We are faced with a paradox: a hitherto unprecedented circulation and expansion of rights in tandem with a degree of vagueness about their content... Looked at from one side, any catalogue of rights has formidable economic and social implications, but in truth it is itself the product of a certain view of man which is always I-in-relation. To recover the true face of rights it is indispensable to engage with their anthropological and social dimensions: an objective on which the various sciences and disciplines converge, each with its own specificity but in a perspective which increasingly requires a transdisciplinary dimension.It seems to me that the Cardinal is getting at the following. Human rights can only be based on (a) the inherent or intrinsic value of the person, existing in relation to God, cosmos, environment, and fellow human beings, and (b) the actual needs (rather than wants) of that person in that situation if he is not just to survive but to flourish. This requires that we know at least roughly what a human being is and what causes him to flourish - in other words, we need an adequate anthropology. Without that, we are whistling in the dark.
Wednesday, 29 September 2010
Rights-in-relation: need for an anthropology

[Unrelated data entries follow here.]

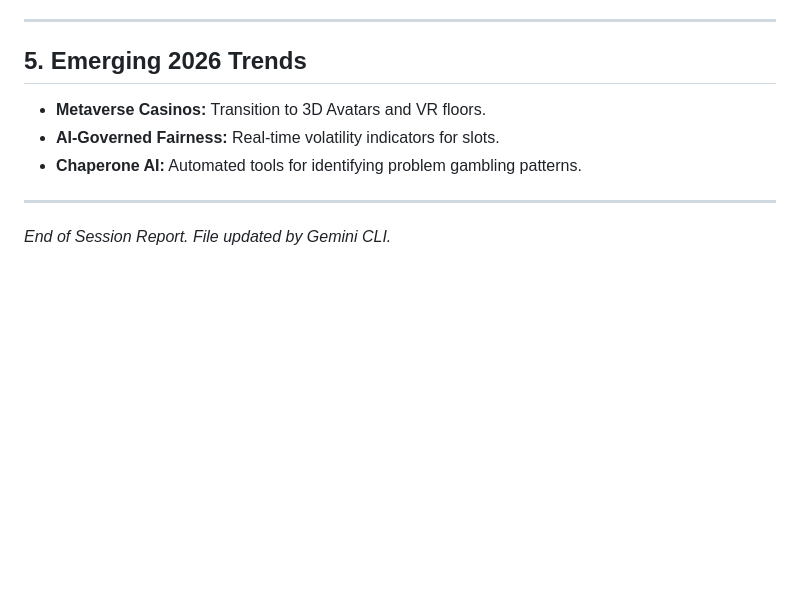
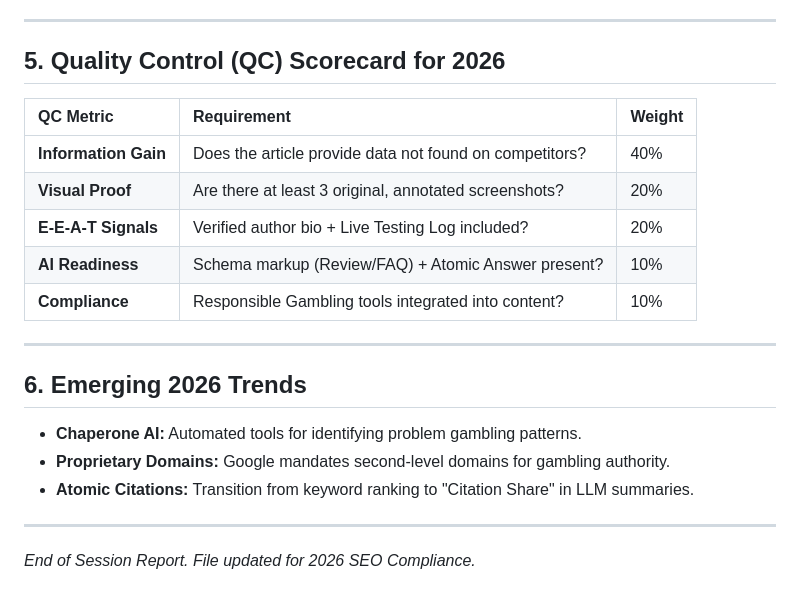
Before and after one commit to ThanaLamth/casino-research-2026, a Markdown page: casino-research-session-2026.md, the part around one of its changes. Rendered like a GitHub page; blank space fills up the shorter version.

```diff
--- a/casino-research-session-2026.md
+++ b/casino-research-session-2026.md
@@ -65,10 +57,22 @@
 
 ---
 
-## 5. Emerging 2026 Trends
-*   **Metaverse Casinos:** Transition to 3D Avatars and VR floors.
-*   **AI-Governed Fairness:** Real-time volatility indicators for slots.
-*   **Chaperone AI:** Automated tools for identifying problem gambling patterns.
+## 5. Quality Control (QC) Scorecard for 2026
+
+| QC Metric | Requirement | Weight |
+| :--- | :--- | :--- |
+| **Information Gain** | Does the article provide data not found on competitors? | 40% |
+| **Visual Proof** | Are there at least 3 original, annotated screenshots? | 20% |
+| **E-E-A-T Signals** | Verified author bio + Live Testing Log included? | 20% |
+| **AI Readiness** | Schema markup (Review/FAQ) + Atomic Answer present? | 10% |
+| **Compliance** | Responsible Gambling tools integrated into content? | 10% |
 
 ---
-*End of Session Report. File updated by Gemini CLI.*
+
+## 6. Emerging 2026 Trends
+*   **Chaperone AI:** Automated tools for identifying problem gambling patterns.
+*   **Proprietary Domains:** Google mandates second-level domains for gambling authority.
+*   **Atomic Citations:** Transition from keyword ranking to "Citation Share" in LLM summaries.
+
+---
+*End of Session Report. File updated for 2026 SEO Compliance.*
```
Also changed, not shown: other parts of casino-research-session-2026.md (+28 -36 lines).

Cardinal Angelo Scola, speaking in Venice recently, discussed the phenomenon of the expansion of the notion of 'rights' in the context of modern political discourse without any agreed philosophy underpinning them.